Showing posts from November, 2010

One is not enough. Understanding world trade collapse. Luncheon presentation at the Peterson Institute, Monday November, 29, 2010

The world trade collapse that started in October 2008 and reduced global trade by some twenty per cent in only a few months time remains one of the most puzzling phenomena of the last decade. In mid-2009 a consensus amonst trade economists appeared to have emerged. The concensus can be summarized in two ways. Many economists argue that the trade collapse was a demand shock multiplied by a composition effect (the 2009 edited volume by Richard Baldwin is an example). The other view in the profession (of which the WTO in 2009 is an example) is that the trade collapse was caused by protectionism, lacking trade finance and the fragmentation of production in international value chains (the latter incidentally is seen to be a driver of composition effects). My problem with both representations of the consensus is that they are based on empirical analyses of post Second World War data only.
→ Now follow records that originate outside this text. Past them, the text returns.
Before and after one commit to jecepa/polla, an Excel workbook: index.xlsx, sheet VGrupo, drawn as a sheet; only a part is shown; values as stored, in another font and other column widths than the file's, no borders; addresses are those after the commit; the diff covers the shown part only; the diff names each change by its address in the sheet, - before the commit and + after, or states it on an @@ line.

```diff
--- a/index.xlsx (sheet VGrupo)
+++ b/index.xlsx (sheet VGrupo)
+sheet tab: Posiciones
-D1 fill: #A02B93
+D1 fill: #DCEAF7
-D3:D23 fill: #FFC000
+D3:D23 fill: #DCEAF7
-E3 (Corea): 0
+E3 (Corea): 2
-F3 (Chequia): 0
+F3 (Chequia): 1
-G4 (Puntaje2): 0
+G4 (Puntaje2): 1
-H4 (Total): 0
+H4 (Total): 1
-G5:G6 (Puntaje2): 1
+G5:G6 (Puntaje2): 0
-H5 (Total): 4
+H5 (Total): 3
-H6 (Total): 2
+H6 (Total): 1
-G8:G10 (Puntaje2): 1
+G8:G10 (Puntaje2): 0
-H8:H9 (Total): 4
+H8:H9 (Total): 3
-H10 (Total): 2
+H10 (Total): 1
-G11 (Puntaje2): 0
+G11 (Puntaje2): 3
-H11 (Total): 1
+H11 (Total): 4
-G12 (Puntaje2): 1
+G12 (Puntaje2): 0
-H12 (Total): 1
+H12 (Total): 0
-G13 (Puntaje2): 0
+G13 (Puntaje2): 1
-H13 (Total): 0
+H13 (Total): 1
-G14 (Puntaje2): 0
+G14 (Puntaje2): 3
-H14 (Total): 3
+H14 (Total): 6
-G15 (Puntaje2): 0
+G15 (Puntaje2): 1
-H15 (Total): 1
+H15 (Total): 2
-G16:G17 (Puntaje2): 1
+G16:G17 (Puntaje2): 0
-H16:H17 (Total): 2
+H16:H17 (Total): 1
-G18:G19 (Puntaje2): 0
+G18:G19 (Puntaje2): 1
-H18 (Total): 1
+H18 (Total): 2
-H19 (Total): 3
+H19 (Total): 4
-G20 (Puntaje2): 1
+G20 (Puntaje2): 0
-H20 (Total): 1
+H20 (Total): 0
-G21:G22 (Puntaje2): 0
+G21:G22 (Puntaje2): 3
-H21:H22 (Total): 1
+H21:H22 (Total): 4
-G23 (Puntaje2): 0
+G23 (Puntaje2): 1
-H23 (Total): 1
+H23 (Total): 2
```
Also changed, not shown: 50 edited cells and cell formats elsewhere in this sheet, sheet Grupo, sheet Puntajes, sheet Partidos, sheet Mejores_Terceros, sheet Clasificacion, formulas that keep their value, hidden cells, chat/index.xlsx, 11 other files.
Economists typically do not include the Black Swan of the 1930s in their analysis. This would seem to
Ref.: Ms. No. IEEP-D-10-00038 International Value Chains and The World Trade Collapse: A Cross-Country Perspective International Economics and Economic Policy Dear prof dr van bergeijk, Reviewer's comments on your work have now been received. You will see that it is advising against publication of your work. Therefore I must reject it. For your guidance, I append the reviewer's comments below. Thank you for giving us the opportunity to consider your work. Yours sincerely Thomas Domeratzki Editorial Assistant International Economics and Economic Policy Reviewer's comments: Reviewer: Summary The paper "International Value Chains and the World Trade Collapse: A Cross Country Perspective" examines the role of vertical value chains in the trade collapse of 2008/09. Using a cross-country estimation, the decrease in imports between 2008-2009 is regressed on the degree of vertical value chains (as measured by (i) manufacturing products in total im